"Can I get paid for my internship?" is a common question often asked by new college graduates. Laura Fortman, the principal deputy administrator for the Wage and Hour Division of the U.S. Department of Labor, will help you understand when internship programs must pay interns not just in terms of experience, but in cold, hard cash. The Fair Labor Standards Act, as interpreted by the Supreme Court, provides criteria for what is and is not legal regarding payment for internships.
Every spring, as college students nationwide prepare for finals and pull all-nighters to wrap up their spring semesters, many simultaneously ramp up their search for the perfect internship. The Wage and Hour Division understands that these “foot-in-the-door” opportunities can provide invaluable experience and have a great impact on future career paths. But when can internships be unpaid, and when must interns be considered employees? When must these programs pay not just in terms of experience, but in cold, hard cash?
Just like many college officials, parents and students, the Wage and Hour Division is concerned that interns work under conditions that are in compliance with federal law. If you in fact are an “employee,” you must be paid properly. A fair day’s work deserves a fair day’s pay.
The Fair Labor Standards Act, as interpreted by the Supreme Court, provides criteria for what is and is not legal regarding payment for internships.
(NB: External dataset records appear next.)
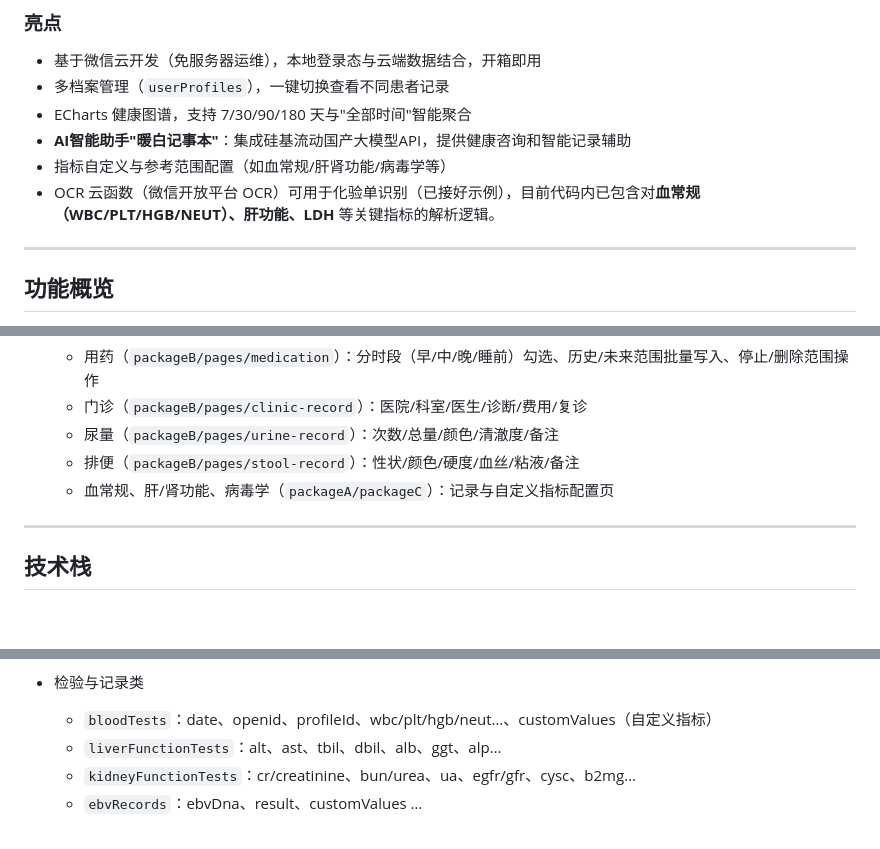
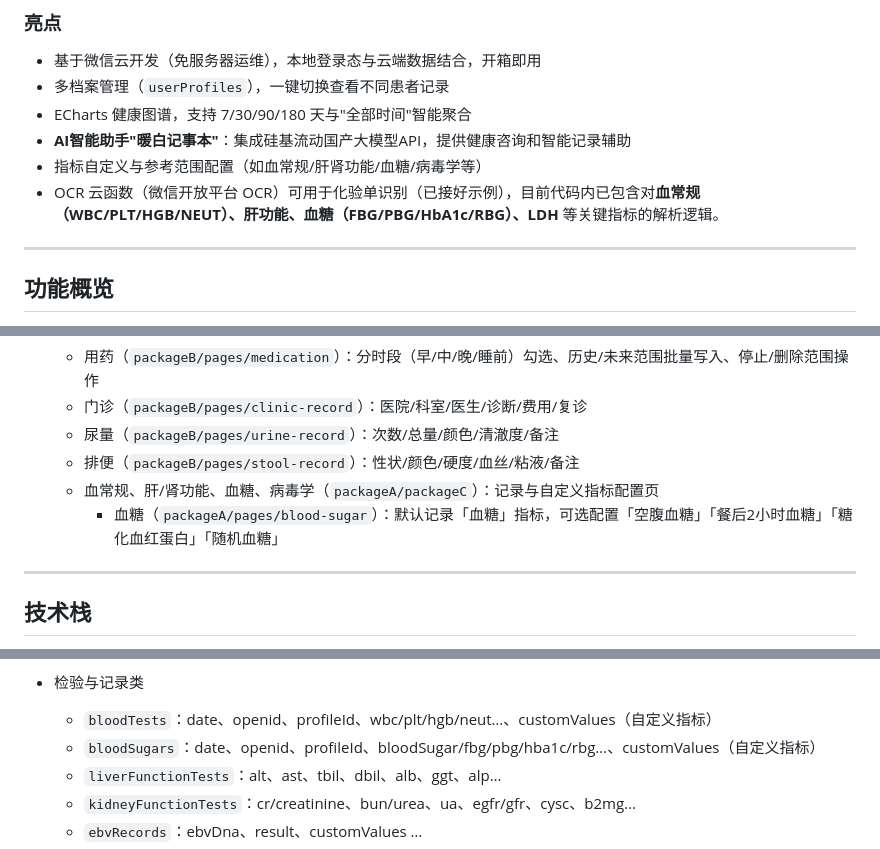
Before and after one commit to mengxiaoww/warm-white-notebook, a Markdown page: README.md, 3 parts joined by grey strips. GitHub-like rendering; blank space fills up the shorter version.

Commit message:
更新README文档，添加血糖功能说明
- 在功能概览中添加血糖记录页面说明
- 在数据库模型中添加bloodSugars、bloodSugarIndicatorSettings、bloodSugarIndicatorConfig集合
- 在OCR识别部分添加血糖指标支持说明

```diff
--- a/README.md
+++ b/README.md
@@ -8,8 +8,8 @@
 - 多档案管理（`userProfiles`），一键切换查看不同患者记录
 - ECharts 健康图谱，支持 7/30/90/180 天与"全部时间"智能聚合
 - **AI智能助手"暖白记事本"**：集成硅基流动国产大模型API，提供健康咨询和智能记录辅助
-- 指标自定义与参考范围配置（如血常规/肝肾功能/病毒学等）
-- OCR 云函数（微信开放平台 OCR）可用于化验单识别（已接好示例），目前代码内已包含对**血常规（WBC/PLT/HGB/NEUT）、肝功能、LDH** 等关键指标的解析逻辑。
+- 指标自定义与参考范围配置（如血常规/肝肾功能/血糖/病毒学等）
+- OCR 云函数（微信开放平台 OCR）可用于化验单识别（已接好示例），目前代码内已包含对**血常规（WBC/PLT/HGB/NEUT）、肝功能、血糖（FBG/PBG/HbA1c/RBG）、LDH** 等关键指标的解析逻辑。
 
 ---
 
@@ -63,7 +63,8 @@
   - 门诊（`packageB/pages/clinic-record`）：医院/科室/医生/诊断/费用/复诊
   - 尿量（`packageB/pages/urine-record`）：次数/总量/颜色/清澈度/备注
   - 排便（`packageB/pages/stool-record`）：性状/颜色/硬度/血丝/粘液/备注
-  - 血常规、肝/肾功能、病毒学（`packageA/packageC`）：记录与自定义指标配置页
+  - 血常规、肝/肾功能、血糖、病毒学（`packageA/packageC`）：记录与自定义指标配置页
+    - 血糖（`packageA/pages/blood-sugar`）：默认记录「血糖」指标，可选配置「空腹血糖」「餐后2小时血糖」「糖化血红蛋白」「随机血糖」
 
 ---
 
@@ -125,6 +126,7 @@ warm-white-notebook/
 - 检验与记录类
 
   - `bloodTests`：date、openid、profileId、wbc/plt/hgb/neut…、customValues（自定义指标）
+  - `bloodSugars`：date、openid、profileId、bloodSugar/fbg/pbg/hba1c/rbg…、customValues（自定义指标）
   - `liverFunctionTests`：alt、ast、tbil、dbil、alb、ggt、alp…
   - `kidneyFunctionTests`：cr/creatinine、bun/urea、ua、egfr/gfr、cysc、b2mg…
   - `ebvRecords`：ebvDna、result、customValues …
```
Also changed, not shown: other parts of README.md (+1 -0 lines).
Six criteria must be applied when determining if an internship can be unpaid:
The internship, even though it includes actual operation of the facilities of the employer, is similar to training which would be given in an educational environment;
The internship experience is for the benefit of the intern;
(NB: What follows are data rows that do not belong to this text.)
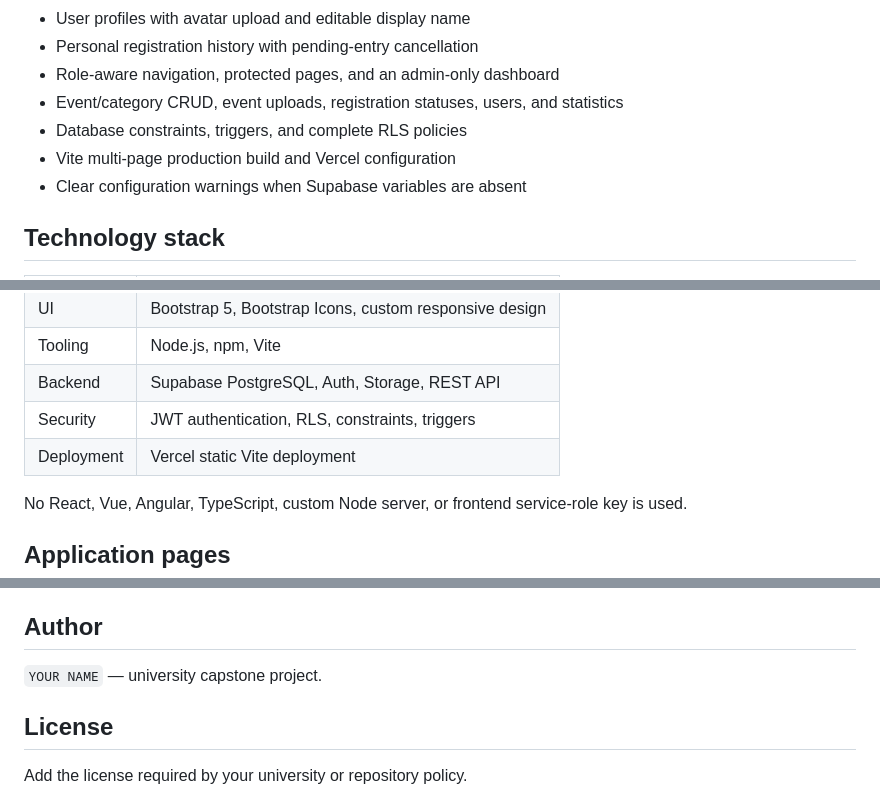
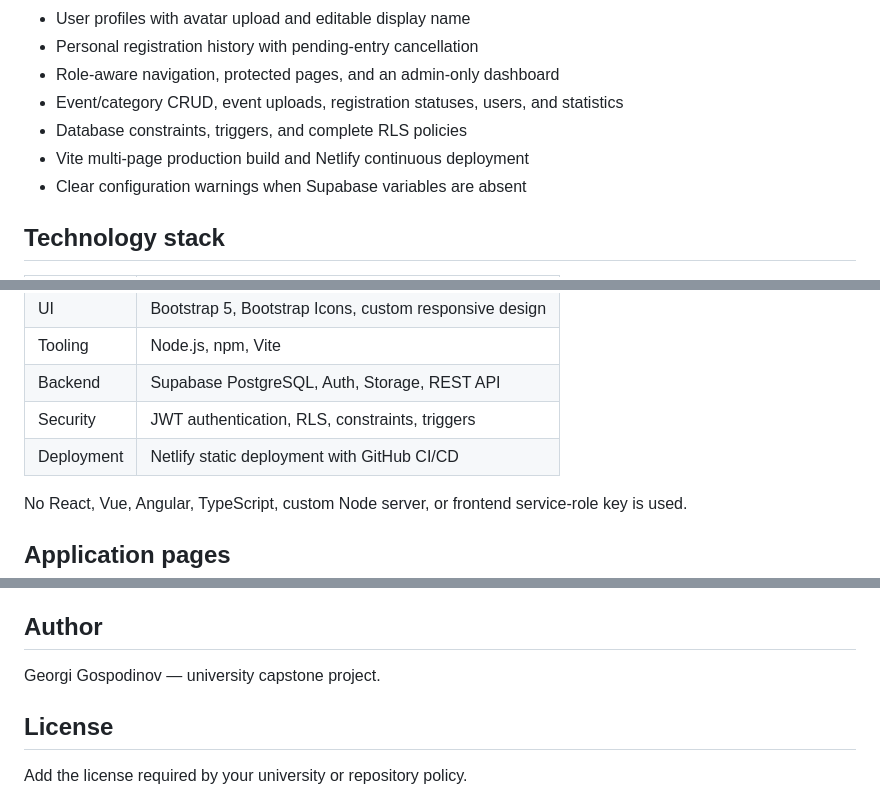
Before and after one commit to ggmammoth/avrora-event-manager, a Markdown page: README.md, 3 parts joined by grey strips. Rendered like a GitHub page.

```diff
--- a/README.md
+++ b/README.md
@@ -17,7 +17,7 @@ A production-ready university capstone application for discovering and managing
 - Role-aware navigation, protected pages, and an admin-only dashboard
 - Event/category CRUD, event uploads, registration statuses, users, and statistics
 - Database constraints, triggers, and complete RLS policies
-- Vite multi-page production build and Vercel configuration
+- Vite multi-page production build and Netlify continuous deployment
 - Clear configuration warnings when Supabase variables are absent
 
 ## Technology stack
@@ -29,7 +29,7 @@ A production-ready university capstone application for discovering and managing
 | Tooling | Node.js, npm, Vite |
 | Backend | Supabase PostgreSQL, Auth, Storage, REST API |
 | Security | JWT authentication, RLS, constraints, triggers |
-| Deployment | Vercel static Vite deployment |
+| Deployment | Netlify static deployment with GitHub CI/CD |
 
 No React, Vue, Angular, TypeScript, custom Node server, or frontend service-role key is used.
 
@@ -203,7 +204,7 @@ Add screenshots before final submission:
 
 ## Author
 
-`YOUR NAME` — university capstone project.
+Georgi Gospodinov — university capstone project.
 
 ## License
 
```
Also changed, not shown: other parts of README.md (+9 -8 lines).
The intern does not displace regular employees, but works under close supervision of existing staff;
The employer that provides the training derives no immediate advantage from the activities of the intern; and on occasion its operations may actually be impeded;
The intern is not necessarily entitled to a job at the conclusion of the internship; and
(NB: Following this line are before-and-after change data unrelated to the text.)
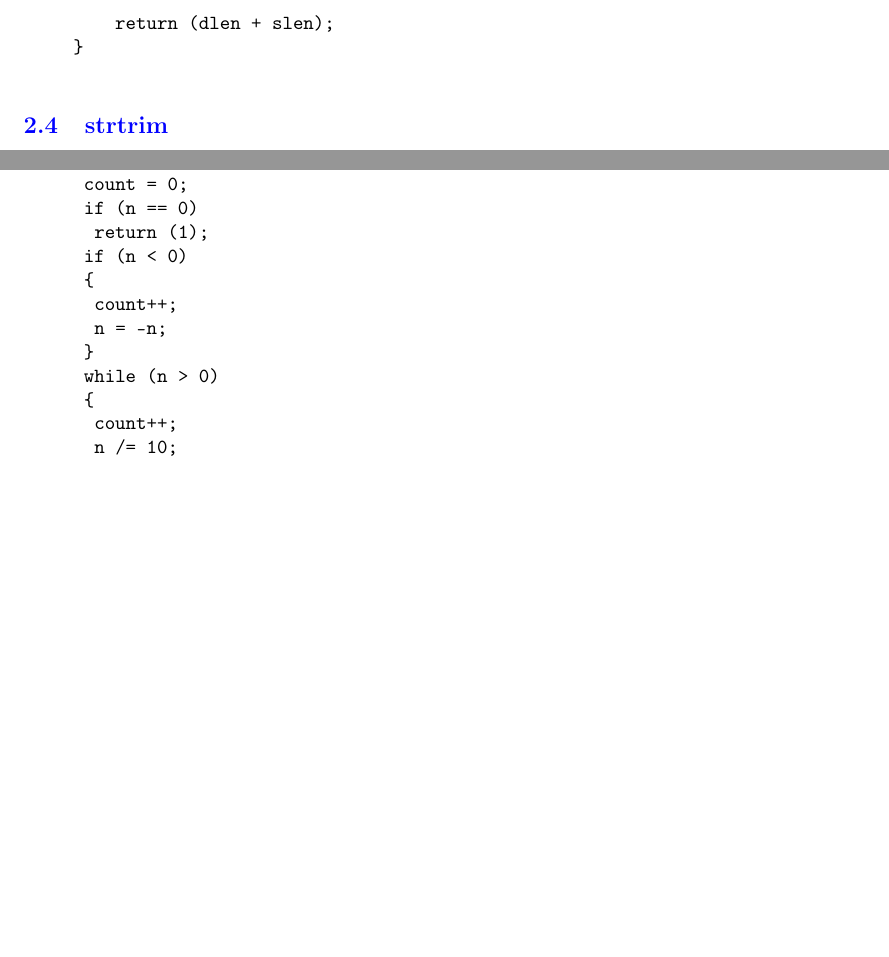
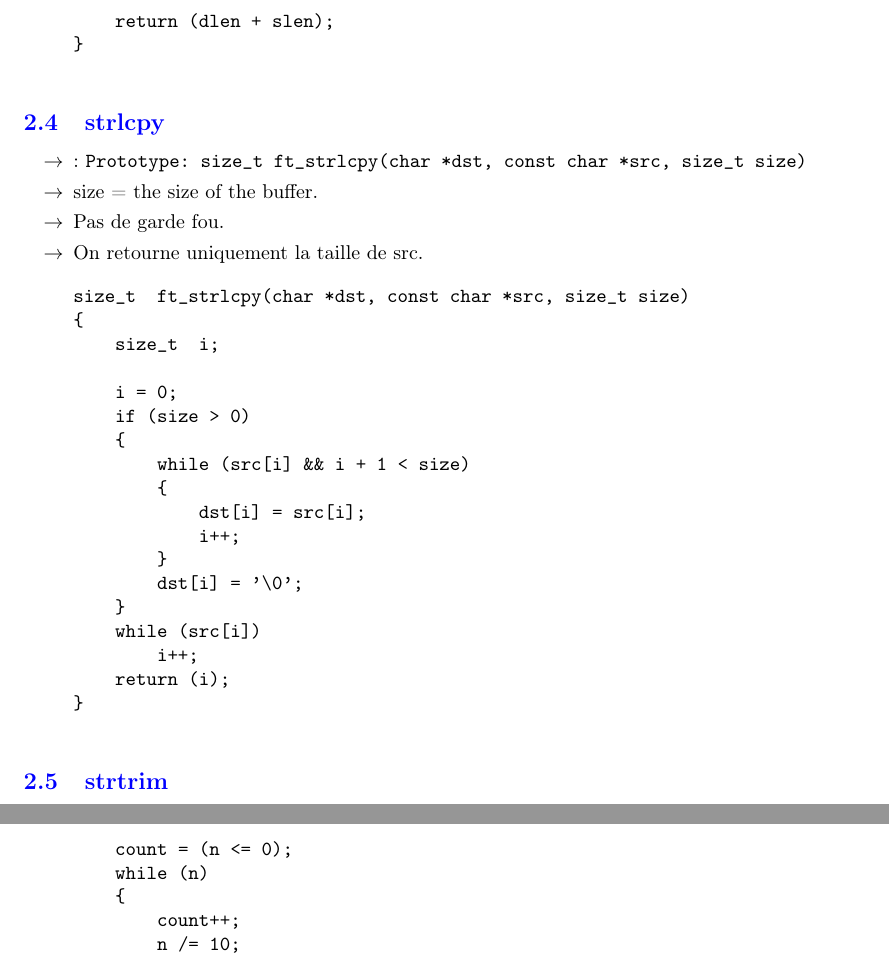
Before and after one commit to willynga6/libft, a LaTeX document (libftPDF/fonctions_libft.tex): two parts of pages 14 and 19 of 26 before the commit and two parts of pages 15 and 19 of 27 after it, joined at a grey line, cut so that both start at the same text, the shorter picture padded with empty space. Compiled offline with pdfLaTeX.

Commit message:
Correction des fonctions et MAJ du PDF et Code source

```diff
--- a/libftPDF/fonctions_libft.tex
+++ b/libftPDF/fonctions_libft.tex
@@ -634,6 +642,34 @@ size_t  ft_strlcat(char *dest, const char *src, size_t size)
     dest[i] = '\0';
 
     return (dlen + slen);
+}
+			\end{verbatim}
+		\end{itemize}
+
+	\subsection{strlcpy}
+		\begin{itemize}[label=$\rightarrow$]
+			\item: \texttt{Prototype: \texttt{size\_t  ft\_strlcpy(char *dst, const char *src, size\_t size) }}
+			\item size = the size of the buffer.
+			\item Pas de garde fou.
+			 \item On retourne uniquement la taille de src.
+			\begin{verbatim}
+size_t  ft_strlcpy(char *dst, const char *src, size_t size)
+{
+    size_t  i;
+
+    i = 0;
+    if (size > 0)
+    {
+        while (src[i] && i + 1 < size)
+        {
+            dst[i] = src[i];
+            i++;
+        }
+        dst[i] = '\0';
+    }
+    while (src[i])
+        i++;
+    return (i);
 }
 			\end{verbatim}
 		\end{itemize}
@@ -825,21 +861,12 @@ char	**ft_split(char const *s, char c)
 			\item Prototype: \texttt{char *ft\_itoa(int nb)}
 			\item Convert string into int.
 			\begin{verbatim}
-int	count_nb(int nb)
+int count_nb(long int n)
 {
-	long int	n;
-	int			count;
+    int count;
 
-	n = nb;
-	count = 0;
-	if (n == 0)
-		return (1);
-	if (n < 0)
-	{
-		count++;
-		n = -n;
-	}
-	while (n > 0)
+    count = (n <= 0);
+    while (n)
     {
         count++;
         n /= 10;
@@ -864,11 +891,13 @@ char	*ft_itoa(int nb)
         digits[0] = '-';
         n = -n;
     }
-	while (digits[size] != '-' && size >= 0)
+    while (size > 0)
     {
         digits[size--] = (n % 10 + '0');
         n = n / 10;
     }
+    if (digits[0] != '-')
+        digits[0] = (n % 10) + '0';
     return (digits);
 }
 			\end{verbatim}
```
Also changed, not shown: Makefile, libftPDF/fonctions_libft.pdf, libftPDF/fonctions_libft.tex (18 more changed lines), 7 other files. Lines whose indentation alone changed are shown as unchanged.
The employer and the intern understand that the intern is not entitled to wages for the time spent in the internship.
It’s important that students familiarize themselves with those six requirements, and especially important that employers do so as well. Additionally, the following guidelines should be considered:
Interns in the non-profit and government sectors may not have to be paid. The Wage and Hour Division recognizes an exception to the employment relationship for individuals who volunteer their time, freely and without anticipation of compensation for religious, charitable, civic, or humanitarian purposes to non-profit organizations.
In the for-profit world, the more an internship is used to benefit the employer, and the employee performs productive work, the more likely it is that the intern is an employee and therefore entitled to be paid properly.
The more a for-profit employer structures an unpaid internship program around a classroom or academic experience as opposed to the employer’s actual operations, the less likely the internship will be viewed as employment.
Interns in the “for-profit” private sector who qualify as employees rather than trainees typically must be paid at least the federal minimum wage and overtime compensation for hours worked beyond 40 in a workweek.
If you believe that you are working for free in an internship that should be paid, or if you have any questions, give us a call at 866-4US-WAGE. We are here to help and have taken action to ensure interns receive minimum wage and overtime according to the law. In a 2013 investigation, we found more than $37,000 in back wages due to 38 employees working as unpaid interns for a snowboard company in Waterbury, Vt. Before that, a minor league baseball team in Tennessee paid more than $31,000 in back wages to 14 interns it had paid only $150 per week.
But we do more than just enforce the law. We also conduct a number of outreach events across the country each year to inform workers of their rights and employers of their responsibilities, including those related to internships. We also provide guidance on our website – please see ourFact Sheet on Internships under the FLSA.
In a job market where competition for top positions is ever increasing, experiential learning and the skills learned through internships can provide an enormous advantage. But the hope for a better “someday” should not come at the cost of working without pay today. The Wage and Hour Division is committed to ensuring that when interns are employees, that experience pays.
Laura Fortman is the principal deputy administrator for the Wage and Hour Division.